PROMPT
Search the data for the string "Dynamax" and copy each line where it turns up.

EXERCISE MATERIALS

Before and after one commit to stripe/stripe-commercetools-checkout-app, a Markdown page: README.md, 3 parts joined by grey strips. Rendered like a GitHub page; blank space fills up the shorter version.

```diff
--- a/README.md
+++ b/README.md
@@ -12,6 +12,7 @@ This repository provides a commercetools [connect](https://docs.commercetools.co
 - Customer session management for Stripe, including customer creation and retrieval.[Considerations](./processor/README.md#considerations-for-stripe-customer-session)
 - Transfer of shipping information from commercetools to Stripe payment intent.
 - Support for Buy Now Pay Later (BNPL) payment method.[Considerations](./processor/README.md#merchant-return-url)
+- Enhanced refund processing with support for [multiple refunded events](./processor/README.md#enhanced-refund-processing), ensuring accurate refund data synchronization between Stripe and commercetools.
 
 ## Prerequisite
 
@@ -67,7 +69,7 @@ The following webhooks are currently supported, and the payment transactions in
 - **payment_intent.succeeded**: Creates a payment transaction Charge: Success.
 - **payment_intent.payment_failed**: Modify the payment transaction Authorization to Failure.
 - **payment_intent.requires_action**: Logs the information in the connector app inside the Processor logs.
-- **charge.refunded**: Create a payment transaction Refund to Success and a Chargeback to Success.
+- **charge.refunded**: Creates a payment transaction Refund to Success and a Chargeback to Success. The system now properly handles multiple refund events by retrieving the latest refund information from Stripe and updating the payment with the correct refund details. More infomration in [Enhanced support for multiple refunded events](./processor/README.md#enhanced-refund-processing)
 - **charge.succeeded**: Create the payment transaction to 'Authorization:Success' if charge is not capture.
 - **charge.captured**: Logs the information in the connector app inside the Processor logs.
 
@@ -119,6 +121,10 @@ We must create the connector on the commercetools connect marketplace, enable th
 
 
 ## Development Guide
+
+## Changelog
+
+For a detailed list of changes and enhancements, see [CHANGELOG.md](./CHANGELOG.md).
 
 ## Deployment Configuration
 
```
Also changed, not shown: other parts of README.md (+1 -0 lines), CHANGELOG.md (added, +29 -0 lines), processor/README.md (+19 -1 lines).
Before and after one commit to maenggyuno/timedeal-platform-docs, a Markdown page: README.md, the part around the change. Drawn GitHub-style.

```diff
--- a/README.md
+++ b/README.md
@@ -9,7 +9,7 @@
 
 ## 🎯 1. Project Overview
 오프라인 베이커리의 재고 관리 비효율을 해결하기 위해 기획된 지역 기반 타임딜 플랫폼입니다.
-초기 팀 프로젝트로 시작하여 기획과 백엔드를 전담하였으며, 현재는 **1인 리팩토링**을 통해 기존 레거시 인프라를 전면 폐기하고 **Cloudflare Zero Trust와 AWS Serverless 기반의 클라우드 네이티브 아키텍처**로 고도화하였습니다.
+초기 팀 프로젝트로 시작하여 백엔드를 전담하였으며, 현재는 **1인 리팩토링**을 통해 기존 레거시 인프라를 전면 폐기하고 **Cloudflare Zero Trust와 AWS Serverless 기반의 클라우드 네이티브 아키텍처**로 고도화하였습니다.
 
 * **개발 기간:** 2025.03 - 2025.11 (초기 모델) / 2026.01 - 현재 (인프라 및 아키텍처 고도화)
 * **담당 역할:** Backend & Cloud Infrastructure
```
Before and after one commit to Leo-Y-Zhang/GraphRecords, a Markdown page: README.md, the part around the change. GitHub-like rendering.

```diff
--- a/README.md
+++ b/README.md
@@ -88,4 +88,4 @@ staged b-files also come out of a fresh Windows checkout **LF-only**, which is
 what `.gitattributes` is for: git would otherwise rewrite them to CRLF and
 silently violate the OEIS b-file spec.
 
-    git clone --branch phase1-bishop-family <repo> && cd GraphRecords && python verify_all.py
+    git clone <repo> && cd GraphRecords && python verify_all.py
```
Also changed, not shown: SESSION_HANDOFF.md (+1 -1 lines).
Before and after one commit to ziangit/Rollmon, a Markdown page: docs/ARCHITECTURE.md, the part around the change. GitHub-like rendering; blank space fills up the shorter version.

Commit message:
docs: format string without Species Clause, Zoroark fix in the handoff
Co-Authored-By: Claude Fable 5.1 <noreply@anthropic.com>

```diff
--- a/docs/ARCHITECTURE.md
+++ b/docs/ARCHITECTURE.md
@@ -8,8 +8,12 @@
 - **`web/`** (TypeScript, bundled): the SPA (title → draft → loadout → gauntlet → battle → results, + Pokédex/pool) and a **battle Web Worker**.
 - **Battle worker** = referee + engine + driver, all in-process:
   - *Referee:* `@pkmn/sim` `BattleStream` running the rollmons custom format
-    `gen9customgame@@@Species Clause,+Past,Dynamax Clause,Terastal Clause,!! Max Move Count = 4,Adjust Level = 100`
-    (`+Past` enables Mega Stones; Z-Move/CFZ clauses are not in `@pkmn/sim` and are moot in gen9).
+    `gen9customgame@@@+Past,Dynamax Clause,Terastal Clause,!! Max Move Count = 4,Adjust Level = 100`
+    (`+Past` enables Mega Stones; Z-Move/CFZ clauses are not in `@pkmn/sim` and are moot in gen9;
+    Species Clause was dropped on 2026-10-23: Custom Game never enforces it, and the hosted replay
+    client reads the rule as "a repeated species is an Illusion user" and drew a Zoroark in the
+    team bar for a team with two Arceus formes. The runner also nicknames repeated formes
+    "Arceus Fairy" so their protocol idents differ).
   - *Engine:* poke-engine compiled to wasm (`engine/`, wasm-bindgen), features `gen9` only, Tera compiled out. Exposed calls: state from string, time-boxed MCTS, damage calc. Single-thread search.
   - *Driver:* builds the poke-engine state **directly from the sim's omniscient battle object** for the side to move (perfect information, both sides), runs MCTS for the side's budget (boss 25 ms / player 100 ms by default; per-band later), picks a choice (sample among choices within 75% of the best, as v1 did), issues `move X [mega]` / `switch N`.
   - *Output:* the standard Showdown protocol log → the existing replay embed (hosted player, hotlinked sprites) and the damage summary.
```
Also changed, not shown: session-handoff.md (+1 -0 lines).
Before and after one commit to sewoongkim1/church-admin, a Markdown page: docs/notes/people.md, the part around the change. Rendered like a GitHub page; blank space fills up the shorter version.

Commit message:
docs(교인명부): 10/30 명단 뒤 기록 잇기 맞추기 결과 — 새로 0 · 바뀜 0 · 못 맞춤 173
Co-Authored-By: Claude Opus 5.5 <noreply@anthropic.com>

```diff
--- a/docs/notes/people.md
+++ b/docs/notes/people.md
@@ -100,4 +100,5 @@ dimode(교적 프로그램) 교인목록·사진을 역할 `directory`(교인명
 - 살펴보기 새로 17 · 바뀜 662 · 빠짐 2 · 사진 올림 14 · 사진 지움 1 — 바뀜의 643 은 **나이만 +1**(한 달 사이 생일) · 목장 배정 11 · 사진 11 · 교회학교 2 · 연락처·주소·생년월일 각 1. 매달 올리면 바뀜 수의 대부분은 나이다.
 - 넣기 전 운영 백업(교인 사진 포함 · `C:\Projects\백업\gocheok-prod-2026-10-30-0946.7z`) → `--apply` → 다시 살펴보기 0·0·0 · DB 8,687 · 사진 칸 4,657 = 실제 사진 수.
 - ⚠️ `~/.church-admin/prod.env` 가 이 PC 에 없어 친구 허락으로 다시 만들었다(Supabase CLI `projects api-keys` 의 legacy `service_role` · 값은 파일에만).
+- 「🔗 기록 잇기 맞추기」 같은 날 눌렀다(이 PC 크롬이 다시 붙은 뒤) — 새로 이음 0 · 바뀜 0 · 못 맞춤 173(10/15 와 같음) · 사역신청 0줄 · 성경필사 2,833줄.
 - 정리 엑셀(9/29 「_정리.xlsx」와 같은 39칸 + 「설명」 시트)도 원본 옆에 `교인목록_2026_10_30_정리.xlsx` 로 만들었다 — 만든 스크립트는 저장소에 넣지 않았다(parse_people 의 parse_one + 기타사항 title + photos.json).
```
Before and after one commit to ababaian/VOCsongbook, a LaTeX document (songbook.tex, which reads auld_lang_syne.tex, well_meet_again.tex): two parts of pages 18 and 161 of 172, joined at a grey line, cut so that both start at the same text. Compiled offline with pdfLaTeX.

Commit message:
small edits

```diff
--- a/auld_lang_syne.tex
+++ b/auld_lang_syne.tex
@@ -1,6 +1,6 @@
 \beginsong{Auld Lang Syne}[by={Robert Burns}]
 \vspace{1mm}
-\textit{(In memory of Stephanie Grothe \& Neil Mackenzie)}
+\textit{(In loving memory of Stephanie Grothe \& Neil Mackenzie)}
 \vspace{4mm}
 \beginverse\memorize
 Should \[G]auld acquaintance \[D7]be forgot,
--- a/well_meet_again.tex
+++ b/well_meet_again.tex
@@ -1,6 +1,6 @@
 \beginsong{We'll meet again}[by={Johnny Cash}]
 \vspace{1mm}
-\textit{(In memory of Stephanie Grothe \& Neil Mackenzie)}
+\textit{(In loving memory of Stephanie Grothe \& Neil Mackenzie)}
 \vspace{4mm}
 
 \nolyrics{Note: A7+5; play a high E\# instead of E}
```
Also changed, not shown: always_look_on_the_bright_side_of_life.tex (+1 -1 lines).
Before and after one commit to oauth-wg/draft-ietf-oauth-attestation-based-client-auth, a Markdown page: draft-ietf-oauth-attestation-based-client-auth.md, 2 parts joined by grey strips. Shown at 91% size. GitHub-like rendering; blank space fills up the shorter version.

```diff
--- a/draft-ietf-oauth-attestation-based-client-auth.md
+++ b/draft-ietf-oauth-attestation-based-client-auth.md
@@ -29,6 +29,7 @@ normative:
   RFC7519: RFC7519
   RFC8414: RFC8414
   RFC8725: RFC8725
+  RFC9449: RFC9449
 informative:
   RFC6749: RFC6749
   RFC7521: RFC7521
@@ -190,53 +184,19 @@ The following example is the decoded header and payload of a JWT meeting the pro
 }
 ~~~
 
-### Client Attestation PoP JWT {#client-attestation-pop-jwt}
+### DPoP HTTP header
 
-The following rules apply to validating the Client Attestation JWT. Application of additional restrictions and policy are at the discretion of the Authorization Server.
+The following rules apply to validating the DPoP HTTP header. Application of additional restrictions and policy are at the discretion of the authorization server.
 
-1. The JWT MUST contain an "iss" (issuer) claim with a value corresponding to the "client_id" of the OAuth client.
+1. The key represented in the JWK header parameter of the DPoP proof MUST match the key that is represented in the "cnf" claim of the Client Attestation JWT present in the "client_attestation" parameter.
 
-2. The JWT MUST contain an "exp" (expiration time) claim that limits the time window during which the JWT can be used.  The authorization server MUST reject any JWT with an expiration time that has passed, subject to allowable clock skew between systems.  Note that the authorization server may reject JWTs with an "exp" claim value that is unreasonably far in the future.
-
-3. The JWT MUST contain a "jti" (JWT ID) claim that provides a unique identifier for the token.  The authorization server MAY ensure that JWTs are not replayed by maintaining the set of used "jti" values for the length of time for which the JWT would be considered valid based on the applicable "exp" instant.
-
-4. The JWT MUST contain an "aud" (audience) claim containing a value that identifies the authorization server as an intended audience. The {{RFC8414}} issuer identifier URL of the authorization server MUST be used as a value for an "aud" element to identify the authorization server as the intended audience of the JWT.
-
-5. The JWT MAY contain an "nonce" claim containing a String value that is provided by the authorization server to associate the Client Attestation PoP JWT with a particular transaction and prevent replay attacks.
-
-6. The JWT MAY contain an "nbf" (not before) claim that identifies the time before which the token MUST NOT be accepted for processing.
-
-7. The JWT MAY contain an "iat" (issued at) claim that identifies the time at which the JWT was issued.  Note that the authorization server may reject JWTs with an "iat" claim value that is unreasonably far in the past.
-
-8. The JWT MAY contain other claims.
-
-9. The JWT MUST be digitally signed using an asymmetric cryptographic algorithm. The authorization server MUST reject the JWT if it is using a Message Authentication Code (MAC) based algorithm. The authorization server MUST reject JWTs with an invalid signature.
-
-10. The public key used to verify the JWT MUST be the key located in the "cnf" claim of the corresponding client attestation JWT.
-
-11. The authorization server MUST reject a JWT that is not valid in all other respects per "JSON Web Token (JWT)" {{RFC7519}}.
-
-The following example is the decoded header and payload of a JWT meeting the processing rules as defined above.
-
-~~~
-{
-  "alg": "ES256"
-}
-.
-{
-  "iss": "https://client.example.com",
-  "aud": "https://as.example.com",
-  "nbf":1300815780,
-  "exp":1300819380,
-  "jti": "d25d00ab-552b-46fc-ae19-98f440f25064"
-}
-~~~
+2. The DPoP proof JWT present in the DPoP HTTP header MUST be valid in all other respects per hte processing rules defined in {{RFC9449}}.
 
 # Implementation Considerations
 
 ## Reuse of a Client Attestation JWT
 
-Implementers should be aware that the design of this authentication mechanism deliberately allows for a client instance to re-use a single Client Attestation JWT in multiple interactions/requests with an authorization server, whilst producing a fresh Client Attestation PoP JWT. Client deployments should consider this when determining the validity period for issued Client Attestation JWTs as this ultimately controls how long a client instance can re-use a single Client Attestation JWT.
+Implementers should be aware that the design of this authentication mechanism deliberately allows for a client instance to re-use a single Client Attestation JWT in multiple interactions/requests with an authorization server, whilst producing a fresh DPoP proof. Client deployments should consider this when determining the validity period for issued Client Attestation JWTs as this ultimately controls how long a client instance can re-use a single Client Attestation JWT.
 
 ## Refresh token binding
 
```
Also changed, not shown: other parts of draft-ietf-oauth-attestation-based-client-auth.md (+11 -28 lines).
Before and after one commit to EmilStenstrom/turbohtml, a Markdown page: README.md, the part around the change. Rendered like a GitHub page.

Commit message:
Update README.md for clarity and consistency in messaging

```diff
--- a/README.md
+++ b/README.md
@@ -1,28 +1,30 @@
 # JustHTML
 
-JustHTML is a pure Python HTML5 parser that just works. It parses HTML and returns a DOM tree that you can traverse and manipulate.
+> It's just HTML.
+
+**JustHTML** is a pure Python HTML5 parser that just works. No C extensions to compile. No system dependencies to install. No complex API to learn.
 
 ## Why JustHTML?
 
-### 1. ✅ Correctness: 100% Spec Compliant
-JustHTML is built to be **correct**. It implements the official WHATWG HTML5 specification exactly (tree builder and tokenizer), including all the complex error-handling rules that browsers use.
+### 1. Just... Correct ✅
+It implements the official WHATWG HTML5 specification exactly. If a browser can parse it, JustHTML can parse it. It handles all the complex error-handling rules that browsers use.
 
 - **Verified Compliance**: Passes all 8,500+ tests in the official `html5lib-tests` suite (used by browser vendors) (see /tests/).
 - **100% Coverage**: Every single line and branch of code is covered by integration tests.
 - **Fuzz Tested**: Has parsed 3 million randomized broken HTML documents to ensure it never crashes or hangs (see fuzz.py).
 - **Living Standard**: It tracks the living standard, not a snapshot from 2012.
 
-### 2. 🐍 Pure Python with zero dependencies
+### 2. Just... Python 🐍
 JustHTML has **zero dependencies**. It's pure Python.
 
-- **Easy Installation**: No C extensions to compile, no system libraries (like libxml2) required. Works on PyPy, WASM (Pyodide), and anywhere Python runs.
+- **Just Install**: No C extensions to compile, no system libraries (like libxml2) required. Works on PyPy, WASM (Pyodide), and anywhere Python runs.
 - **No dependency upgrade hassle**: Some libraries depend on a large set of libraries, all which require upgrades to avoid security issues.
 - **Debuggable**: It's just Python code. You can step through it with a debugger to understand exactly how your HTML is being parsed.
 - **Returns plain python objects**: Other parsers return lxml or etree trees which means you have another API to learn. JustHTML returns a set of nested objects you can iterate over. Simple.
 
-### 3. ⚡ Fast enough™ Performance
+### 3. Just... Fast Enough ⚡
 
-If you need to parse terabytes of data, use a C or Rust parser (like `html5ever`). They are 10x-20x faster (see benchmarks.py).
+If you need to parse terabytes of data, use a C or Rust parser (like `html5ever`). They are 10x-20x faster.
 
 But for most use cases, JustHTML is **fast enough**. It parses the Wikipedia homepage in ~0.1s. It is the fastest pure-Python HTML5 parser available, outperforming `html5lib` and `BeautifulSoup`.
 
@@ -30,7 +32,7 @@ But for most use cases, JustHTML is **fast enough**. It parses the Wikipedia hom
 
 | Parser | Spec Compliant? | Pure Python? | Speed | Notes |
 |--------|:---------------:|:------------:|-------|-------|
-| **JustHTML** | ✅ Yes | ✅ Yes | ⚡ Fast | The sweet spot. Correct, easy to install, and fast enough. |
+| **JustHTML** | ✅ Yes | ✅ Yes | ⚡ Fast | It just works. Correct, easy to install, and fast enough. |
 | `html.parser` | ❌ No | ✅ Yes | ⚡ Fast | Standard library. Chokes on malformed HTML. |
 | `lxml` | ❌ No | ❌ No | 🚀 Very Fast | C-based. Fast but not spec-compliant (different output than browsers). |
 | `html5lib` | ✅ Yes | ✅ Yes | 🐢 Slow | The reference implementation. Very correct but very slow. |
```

ANSWER
-    `gen9customgame@@@Species Clause,+Past,Dynamax Clause,Terastal Clause,!! Max Move Count = 4,Adjust Level = 100`
+    `gen9customgame@@@+Past,Dynamax Clause,Terastal Clause,!! Max Move Count = 4,Adjust Level = 100`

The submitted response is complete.